  3. Risley Wilkinson says:

    wonderful!

    • Robin Risley says:

      You have all captured the delightfully carefree life we enjoyed.
      I have fond memories of making bird nest forts out of the freshly cut grass from our field. Then having dirt clod fights with the other neighborhood kids.
      Keeping a huge bull frog named Elizabeth on our back porch for a few days until we returned her to the river. When I held her she appeared to be as tall as I was.
      Swimming across the Willamette with my father.
      Riding bikes everywhere and coming home when the bell rang.
      Imagination was encouraged.
      Wonderful memories!

  4. Sue says:
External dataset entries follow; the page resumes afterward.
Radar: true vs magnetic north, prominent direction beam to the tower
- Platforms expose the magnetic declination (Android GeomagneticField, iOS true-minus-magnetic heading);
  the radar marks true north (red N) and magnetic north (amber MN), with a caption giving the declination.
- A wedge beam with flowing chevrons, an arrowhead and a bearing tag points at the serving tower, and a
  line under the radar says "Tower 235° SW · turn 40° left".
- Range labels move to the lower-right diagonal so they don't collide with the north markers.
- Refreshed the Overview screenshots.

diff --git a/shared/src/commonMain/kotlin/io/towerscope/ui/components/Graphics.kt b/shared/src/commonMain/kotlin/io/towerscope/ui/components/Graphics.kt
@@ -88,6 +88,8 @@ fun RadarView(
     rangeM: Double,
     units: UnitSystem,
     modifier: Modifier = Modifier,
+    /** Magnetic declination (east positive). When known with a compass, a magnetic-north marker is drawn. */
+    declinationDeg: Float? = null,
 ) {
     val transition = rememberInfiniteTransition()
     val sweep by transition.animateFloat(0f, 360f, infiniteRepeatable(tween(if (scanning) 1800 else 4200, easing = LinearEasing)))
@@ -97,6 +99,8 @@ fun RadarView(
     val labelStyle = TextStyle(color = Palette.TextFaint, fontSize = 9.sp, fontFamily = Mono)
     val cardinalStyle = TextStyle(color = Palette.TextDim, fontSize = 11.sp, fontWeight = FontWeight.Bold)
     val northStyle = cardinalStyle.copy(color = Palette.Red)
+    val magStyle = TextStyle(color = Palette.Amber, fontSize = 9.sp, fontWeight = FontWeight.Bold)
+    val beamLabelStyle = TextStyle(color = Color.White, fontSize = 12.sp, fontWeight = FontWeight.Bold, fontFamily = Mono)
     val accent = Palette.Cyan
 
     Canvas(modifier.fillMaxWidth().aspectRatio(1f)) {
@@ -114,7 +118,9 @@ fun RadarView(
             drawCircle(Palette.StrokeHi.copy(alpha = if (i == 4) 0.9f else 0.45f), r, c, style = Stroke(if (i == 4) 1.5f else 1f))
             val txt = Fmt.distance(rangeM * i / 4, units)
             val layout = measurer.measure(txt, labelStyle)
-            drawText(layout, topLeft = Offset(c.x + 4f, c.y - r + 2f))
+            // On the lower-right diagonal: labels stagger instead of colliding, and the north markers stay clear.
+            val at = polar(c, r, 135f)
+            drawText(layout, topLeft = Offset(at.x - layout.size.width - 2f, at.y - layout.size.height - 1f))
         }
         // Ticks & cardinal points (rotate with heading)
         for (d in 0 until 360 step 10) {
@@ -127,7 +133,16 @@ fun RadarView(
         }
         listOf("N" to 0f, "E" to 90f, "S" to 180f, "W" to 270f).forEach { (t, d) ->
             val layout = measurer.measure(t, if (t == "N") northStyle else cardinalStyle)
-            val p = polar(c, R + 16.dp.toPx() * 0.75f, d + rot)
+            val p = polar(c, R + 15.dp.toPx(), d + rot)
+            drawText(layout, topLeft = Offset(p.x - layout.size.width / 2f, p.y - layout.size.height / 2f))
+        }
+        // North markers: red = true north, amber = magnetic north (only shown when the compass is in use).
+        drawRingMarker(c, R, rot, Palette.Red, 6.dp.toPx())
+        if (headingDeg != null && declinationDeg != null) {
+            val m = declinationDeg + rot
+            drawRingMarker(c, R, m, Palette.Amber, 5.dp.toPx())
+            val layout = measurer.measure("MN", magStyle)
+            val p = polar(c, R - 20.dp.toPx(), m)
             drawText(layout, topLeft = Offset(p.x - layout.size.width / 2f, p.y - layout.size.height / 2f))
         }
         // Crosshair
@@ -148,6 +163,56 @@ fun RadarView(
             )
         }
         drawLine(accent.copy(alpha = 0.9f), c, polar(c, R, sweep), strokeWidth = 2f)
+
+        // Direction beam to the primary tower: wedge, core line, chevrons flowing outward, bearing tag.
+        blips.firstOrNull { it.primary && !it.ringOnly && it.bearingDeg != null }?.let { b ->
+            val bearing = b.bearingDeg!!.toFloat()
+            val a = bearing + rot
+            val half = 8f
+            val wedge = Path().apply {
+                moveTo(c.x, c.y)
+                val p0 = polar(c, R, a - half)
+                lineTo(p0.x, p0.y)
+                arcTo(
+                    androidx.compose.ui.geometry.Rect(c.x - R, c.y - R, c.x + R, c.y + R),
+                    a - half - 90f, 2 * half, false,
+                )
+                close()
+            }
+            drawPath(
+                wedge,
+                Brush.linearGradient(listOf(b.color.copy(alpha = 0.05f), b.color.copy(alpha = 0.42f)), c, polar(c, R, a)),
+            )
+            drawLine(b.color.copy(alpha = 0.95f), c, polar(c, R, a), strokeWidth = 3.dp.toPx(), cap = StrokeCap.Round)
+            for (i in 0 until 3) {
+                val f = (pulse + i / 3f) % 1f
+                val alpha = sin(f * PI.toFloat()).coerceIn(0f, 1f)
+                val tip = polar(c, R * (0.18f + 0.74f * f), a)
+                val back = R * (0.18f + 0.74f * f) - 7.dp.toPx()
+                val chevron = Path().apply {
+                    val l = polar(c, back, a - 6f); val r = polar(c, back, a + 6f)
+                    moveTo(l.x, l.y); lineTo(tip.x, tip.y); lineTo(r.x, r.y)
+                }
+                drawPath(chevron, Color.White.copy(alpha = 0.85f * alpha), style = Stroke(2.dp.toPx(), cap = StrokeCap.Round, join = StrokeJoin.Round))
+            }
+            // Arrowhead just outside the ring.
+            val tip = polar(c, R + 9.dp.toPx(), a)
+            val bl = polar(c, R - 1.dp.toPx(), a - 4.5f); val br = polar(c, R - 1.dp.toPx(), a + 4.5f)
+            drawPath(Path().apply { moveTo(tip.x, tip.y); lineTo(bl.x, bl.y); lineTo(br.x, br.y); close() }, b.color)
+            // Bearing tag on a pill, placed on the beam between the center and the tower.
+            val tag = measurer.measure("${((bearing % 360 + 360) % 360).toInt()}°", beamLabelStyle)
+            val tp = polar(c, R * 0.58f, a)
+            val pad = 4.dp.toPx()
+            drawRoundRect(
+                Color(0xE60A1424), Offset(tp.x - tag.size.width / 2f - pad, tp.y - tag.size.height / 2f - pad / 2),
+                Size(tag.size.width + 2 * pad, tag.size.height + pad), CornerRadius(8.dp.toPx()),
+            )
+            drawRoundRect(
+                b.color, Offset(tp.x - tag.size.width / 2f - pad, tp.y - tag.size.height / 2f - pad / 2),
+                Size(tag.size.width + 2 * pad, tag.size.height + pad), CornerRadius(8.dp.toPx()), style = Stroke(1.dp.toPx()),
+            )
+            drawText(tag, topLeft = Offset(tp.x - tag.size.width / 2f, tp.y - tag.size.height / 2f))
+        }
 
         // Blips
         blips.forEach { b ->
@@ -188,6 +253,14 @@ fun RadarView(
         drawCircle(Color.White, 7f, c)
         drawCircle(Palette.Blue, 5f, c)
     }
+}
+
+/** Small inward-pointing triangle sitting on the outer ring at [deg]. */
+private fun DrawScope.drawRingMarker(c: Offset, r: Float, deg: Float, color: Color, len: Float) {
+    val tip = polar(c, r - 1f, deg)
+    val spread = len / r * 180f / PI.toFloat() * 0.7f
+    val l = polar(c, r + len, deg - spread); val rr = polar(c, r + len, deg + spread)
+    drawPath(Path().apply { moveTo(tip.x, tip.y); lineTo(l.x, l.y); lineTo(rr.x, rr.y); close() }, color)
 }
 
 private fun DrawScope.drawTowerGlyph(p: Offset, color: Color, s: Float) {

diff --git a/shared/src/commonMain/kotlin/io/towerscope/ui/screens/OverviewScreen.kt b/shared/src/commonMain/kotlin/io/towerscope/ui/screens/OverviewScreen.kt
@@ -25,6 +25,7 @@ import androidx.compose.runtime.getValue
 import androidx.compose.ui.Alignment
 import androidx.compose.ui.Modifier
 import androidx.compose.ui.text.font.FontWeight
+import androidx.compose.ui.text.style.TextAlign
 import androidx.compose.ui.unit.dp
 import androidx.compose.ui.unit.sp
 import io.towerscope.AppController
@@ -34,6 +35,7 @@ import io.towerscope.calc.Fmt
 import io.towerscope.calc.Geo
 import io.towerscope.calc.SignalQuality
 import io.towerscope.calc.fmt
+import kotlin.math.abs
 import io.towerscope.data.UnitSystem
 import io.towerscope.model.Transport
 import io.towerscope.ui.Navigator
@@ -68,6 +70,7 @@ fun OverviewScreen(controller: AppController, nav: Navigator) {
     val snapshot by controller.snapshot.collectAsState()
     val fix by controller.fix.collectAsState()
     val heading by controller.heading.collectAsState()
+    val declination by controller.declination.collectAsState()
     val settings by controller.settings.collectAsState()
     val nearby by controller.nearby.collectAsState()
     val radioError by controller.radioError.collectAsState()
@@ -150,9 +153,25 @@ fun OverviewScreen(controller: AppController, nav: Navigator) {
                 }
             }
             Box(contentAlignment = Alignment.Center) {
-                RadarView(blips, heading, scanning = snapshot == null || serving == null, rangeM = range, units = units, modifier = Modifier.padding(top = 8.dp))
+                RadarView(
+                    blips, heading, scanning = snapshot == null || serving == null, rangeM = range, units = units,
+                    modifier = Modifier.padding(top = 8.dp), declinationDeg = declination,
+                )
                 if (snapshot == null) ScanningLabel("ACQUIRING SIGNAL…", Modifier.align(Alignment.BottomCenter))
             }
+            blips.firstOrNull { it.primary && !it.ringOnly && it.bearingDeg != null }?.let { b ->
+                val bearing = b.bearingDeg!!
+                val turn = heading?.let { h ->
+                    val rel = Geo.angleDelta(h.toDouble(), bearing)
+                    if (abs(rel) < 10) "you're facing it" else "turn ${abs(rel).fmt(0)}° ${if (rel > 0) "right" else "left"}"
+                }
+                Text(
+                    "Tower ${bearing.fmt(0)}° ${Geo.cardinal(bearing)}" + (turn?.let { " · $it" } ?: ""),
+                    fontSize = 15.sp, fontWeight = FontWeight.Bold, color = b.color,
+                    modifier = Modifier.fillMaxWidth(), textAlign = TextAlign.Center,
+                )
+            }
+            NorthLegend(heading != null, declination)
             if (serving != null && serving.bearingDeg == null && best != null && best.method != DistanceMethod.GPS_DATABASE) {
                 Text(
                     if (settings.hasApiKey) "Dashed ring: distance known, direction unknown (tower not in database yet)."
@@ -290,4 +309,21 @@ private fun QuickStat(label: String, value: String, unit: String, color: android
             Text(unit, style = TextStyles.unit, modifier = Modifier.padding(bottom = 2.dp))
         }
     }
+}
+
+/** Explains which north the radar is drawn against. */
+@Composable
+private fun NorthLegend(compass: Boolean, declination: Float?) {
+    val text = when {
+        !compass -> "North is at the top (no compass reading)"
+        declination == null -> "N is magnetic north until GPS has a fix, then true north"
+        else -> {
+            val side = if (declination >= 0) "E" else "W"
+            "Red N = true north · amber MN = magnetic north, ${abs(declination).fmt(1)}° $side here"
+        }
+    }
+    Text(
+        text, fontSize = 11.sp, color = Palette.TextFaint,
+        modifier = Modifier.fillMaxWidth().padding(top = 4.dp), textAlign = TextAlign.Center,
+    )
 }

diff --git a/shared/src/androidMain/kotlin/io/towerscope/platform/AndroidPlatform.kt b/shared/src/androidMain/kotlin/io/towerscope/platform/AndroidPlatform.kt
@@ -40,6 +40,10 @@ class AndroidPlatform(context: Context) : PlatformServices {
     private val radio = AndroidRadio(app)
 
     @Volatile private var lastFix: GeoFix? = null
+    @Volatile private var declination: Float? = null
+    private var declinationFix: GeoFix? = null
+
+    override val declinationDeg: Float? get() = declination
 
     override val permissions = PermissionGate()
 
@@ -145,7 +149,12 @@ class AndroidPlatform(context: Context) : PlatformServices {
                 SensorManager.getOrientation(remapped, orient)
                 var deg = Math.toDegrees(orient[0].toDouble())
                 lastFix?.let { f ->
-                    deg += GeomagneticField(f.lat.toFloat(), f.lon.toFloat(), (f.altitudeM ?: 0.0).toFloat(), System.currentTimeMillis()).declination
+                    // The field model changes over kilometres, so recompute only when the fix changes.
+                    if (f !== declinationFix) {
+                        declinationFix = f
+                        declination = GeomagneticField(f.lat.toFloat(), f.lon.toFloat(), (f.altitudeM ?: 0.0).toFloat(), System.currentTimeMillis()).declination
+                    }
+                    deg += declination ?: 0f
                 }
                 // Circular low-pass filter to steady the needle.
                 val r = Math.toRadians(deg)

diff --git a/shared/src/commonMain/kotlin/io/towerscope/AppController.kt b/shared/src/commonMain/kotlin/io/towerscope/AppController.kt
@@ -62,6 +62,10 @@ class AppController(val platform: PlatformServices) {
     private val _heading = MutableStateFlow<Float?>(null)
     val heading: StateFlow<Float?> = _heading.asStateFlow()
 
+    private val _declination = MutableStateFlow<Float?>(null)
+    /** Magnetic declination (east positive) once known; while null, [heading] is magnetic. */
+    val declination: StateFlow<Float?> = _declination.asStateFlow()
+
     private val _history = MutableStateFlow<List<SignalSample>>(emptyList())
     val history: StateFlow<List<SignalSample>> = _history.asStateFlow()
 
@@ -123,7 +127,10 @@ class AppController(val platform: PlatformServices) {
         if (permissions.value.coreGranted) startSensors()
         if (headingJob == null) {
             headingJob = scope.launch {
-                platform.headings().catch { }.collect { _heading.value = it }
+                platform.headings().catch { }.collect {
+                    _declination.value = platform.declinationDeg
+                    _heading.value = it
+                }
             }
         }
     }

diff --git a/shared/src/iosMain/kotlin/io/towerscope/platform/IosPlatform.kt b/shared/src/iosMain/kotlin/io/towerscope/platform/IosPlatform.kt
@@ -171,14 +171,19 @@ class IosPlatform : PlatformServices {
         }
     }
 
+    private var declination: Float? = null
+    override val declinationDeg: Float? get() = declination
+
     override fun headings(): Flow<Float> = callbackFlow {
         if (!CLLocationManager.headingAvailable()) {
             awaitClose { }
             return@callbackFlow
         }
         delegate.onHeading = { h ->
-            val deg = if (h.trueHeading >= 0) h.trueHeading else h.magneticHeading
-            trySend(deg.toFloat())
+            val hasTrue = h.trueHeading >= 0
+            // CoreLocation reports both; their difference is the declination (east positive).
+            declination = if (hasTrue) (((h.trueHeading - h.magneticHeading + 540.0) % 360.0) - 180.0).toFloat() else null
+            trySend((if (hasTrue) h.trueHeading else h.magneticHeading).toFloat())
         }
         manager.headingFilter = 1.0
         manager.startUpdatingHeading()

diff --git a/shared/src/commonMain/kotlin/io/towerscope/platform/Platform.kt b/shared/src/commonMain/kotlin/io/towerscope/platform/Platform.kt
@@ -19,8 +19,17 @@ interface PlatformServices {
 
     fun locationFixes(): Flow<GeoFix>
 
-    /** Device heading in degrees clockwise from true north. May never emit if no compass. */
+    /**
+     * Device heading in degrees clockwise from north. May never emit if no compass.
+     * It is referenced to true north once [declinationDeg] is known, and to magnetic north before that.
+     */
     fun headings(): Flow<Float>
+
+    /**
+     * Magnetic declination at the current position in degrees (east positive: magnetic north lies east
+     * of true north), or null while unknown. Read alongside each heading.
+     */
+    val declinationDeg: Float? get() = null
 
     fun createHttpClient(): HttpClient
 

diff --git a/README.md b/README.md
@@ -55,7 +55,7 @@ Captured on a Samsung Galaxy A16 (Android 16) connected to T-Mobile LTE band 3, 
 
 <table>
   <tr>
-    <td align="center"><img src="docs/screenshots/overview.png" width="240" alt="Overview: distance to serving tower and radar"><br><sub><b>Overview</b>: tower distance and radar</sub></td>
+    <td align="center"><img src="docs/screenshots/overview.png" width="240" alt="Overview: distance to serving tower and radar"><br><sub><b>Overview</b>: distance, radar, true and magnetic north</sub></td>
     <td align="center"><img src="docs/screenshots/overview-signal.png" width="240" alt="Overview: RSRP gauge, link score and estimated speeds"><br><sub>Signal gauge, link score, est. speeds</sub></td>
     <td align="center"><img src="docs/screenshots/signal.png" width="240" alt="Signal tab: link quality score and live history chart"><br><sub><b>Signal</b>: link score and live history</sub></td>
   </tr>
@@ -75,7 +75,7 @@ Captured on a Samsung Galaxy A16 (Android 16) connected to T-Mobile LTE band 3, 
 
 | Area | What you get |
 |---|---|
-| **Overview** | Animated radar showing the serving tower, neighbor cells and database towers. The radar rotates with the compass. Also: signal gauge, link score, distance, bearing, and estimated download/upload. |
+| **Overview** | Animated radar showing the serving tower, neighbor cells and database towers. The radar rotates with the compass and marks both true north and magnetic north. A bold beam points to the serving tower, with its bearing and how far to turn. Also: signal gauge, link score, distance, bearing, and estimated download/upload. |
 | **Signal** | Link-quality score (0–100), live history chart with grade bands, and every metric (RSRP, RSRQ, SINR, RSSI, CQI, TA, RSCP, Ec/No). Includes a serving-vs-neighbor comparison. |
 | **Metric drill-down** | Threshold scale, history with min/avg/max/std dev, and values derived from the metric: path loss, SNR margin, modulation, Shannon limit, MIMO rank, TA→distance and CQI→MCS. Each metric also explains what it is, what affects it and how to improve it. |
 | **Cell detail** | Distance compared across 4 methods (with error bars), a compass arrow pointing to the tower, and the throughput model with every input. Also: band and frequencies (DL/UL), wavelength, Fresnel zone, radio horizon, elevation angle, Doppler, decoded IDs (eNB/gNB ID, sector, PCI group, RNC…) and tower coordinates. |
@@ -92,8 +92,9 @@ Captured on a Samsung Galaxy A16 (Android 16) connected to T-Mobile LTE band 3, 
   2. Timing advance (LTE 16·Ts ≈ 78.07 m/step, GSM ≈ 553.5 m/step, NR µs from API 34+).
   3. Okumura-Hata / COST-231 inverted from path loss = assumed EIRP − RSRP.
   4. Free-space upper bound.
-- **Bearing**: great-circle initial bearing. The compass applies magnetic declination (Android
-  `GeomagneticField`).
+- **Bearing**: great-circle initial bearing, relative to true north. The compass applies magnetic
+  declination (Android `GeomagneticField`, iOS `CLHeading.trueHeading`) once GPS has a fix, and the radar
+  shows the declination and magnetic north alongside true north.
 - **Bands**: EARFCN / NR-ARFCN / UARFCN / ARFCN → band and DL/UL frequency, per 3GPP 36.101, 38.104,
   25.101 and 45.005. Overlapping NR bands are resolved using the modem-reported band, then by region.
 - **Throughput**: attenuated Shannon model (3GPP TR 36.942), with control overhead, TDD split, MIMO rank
    I was interested to know if anyone has information about Chalet L’Abbe. I went to college with the proprietor’s son and visited there only once. I was thinking of it recently on a trip to Portland. Is the building still there? I noted that in this blog, you mentioned “The Castle” in the same sentence. I remember so little about it, but it’s been over 45 years ago that I was there.

Leave a Reply

Your email address will not be published. Required fields are marked *